Activity:
Copy out each line of the material that includes the word "aria".

Extracted entries:
--------------------------------------------------

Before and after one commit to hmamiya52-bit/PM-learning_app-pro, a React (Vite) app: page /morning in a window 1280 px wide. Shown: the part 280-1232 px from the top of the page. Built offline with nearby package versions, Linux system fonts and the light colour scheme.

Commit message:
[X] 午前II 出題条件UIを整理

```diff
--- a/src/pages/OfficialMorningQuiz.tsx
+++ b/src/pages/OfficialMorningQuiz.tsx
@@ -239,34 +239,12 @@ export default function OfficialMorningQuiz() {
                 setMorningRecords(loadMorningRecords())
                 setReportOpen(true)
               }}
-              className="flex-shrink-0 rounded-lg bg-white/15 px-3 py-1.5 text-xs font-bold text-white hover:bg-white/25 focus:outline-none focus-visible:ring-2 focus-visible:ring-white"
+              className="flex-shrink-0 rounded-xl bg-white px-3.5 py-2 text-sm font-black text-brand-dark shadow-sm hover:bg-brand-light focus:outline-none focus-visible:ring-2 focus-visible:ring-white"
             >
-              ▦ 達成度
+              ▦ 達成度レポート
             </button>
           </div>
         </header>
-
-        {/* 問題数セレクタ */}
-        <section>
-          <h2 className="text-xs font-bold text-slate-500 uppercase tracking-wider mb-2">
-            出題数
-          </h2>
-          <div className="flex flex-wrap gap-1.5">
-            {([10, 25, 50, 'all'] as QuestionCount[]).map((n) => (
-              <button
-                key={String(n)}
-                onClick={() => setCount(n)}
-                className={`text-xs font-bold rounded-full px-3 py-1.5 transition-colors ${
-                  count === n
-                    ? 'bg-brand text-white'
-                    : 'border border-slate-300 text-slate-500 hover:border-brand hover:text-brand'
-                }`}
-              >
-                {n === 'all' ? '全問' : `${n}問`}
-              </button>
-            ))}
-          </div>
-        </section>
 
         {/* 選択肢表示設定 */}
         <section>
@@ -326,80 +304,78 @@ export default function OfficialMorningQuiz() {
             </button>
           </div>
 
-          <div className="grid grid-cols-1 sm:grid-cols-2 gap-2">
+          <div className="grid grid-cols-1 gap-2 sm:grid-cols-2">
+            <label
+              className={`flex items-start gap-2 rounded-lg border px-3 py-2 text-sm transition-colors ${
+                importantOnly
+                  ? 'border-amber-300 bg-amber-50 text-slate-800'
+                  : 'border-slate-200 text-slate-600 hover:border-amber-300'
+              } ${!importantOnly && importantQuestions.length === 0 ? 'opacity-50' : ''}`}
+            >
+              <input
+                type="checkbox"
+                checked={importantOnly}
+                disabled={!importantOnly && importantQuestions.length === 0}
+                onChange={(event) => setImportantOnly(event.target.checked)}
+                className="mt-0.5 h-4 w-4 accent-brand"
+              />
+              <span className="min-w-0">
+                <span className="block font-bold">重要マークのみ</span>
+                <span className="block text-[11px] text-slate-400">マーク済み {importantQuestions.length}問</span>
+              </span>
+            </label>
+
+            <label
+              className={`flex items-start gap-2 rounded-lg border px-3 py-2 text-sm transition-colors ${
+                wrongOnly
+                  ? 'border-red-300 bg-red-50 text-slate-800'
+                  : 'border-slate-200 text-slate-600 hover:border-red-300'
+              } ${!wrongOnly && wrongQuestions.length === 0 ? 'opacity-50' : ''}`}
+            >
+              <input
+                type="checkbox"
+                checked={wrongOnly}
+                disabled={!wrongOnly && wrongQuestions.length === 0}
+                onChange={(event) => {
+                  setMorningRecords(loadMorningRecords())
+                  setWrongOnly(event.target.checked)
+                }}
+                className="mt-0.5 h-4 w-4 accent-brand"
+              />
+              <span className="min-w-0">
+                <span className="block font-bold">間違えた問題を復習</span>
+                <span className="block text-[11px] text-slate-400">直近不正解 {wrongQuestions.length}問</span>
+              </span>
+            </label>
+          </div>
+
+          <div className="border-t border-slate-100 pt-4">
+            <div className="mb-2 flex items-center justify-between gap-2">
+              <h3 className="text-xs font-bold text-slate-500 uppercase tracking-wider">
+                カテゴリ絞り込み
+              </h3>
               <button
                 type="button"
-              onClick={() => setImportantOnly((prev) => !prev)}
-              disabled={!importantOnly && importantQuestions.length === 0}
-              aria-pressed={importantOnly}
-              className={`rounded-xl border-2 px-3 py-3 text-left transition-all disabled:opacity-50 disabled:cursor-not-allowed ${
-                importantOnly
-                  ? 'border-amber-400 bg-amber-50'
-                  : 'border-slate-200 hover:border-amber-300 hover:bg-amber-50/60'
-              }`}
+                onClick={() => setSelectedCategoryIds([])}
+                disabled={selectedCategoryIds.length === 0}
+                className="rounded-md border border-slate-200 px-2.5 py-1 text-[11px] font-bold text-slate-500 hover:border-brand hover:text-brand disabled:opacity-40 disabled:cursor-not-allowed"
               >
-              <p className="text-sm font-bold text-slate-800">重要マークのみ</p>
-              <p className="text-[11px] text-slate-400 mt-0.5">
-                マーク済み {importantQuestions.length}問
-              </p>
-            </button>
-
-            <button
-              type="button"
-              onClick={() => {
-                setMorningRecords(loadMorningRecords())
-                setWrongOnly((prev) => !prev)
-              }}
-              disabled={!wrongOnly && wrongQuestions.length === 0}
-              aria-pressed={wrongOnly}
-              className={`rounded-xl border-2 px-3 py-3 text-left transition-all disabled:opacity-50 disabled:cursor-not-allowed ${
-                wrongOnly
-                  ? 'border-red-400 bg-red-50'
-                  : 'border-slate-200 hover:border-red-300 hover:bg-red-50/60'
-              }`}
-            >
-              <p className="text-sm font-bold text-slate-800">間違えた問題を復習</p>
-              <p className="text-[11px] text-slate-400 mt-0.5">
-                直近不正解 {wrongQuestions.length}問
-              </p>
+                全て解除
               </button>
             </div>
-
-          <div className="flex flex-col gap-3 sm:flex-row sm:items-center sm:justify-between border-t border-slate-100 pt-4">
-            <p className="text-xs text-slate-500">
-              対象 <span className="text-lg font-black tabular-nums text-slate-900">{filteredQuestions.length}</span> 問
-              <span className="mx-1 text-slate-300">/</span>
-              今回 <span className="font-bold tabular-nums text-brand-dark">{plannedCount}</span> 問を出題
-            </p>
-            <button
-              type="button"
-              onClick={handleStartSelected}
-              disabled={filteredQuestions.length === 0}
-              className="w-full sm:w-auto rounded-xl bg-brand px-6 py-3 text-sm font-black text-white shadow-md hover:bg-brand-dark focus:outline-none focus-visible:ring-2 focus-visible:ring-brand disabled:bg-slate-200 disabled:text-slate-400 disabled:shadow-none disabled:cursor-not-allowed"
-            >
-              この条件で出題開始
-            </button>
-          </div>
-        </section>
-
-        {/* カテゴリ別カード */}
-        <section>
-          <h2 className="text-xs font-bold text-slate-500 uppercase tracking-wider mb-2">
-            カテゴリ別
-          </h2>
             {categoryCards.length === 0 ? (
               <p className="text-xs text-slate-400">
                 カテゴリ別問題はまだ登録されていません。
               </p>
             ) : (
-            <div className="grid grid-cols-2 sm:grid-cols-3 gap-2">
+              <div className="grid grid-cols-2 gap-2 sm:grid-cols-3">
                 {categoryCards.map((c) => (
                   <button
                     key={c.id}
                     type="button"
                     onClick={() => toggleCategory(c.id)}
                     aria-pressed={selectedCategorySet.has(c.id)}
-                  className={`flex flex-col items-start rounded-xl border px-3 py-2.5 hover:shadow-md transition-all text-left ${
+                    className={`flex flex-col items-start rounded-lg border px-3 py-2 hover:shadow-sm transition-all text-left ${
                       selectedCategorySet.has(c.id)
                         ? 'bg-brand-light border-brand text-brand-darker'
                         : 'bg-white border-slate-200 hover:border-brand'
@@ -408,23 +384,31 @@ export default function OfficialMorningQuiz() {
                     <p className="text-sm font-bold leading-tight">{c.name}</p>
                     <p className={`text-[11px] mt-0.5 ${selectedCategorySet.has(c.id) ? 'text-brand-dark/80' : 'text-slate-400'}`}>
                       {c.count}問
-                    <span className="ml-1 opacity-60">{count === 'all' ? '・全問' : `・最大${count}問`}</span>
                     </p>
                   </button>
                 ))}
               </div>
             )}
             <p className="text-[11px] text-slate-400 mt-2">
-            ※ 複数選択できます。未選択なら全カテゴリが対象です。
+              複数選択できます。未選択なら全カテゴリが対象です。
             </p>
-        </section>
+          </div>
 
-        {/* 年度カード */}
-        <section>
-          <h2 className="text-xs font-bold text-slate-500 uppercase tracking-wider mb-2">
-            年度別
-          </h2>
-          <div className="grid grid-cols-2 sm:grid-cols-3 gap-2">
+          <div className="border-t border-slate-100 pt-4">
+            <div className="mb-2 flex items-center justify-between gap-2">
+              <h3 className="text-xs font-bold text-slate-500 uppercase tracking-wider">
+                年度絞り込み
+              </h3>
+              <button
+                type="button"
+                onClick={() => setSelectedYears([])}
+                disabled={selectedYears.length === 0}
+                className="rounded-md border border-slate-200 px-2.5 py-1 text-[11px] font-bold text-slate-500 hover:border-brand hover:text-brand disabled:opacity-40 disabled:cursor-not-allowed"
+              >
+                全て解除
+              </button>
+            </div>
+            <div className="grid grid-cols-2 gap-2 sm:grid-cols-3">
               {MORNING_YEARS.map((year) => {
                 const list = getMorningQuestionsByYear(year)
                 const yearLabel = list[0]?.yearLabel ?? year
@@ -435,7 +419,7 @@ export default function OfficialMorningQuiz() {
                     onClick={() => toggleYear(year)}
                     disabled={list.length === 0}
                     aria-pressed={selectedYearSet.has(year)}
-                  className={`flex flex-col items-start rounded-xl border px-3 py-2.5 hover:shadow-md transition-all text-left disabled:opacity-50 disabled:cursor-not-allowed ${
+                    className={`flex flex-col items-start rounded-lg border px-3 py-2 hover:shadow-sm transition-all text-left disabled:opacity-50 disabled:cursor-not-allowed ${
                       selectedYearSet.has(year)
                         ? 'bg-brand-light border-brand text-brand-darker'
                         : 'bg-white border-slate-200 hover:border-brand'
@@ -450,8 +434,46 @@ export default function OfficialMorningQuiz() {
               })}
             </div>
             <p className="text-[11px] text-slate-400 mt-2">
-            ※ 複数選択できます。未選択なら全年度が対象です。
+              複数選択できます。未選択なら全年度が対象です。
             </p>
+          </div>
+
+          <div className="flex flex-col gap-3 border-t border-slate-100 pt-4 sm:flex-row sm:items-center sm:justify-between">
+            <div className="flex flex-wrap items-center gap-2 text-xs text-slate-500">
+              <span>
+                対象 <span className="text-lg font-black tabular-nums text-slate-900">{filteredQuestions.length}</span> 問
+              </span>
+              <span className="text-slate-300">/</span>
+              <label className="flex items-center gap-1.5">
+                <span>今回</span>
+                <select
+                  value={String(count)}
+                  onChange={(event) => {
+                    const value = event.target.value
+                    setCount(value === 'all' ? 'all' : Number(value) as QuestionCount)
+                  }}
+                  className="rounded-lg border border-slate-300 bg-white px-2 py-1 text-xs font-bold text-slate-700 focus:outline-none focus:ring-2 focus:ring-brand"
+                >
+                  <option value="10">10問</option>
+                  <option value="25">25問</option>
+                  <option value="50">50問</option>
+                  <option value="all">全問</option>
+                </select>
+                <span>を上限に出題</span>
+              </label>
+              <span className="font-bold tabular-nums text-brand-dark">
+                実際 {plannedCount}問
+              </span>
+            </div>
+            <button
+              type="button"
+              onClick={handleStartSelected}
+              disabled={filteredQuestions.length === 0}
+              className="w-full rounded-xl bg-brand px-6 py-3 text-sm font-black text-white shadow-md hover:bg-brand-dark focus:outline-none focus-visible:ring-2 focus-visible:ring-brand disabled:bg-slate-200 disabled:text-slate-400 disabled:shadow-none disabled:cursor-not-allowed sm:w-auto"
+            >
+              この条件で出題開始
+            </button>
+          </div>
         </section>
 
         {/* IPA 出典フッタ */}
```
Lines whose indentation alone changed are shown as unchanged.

--------------------------------------------------

Your response:
-              aria-pressed={importantOnly}
-              aria-pressed={wrongOnly}
                     aria-pressed={selectedCategorySet.has(c.id)}
                     aria-pressed={selectedYearSet.has(year)}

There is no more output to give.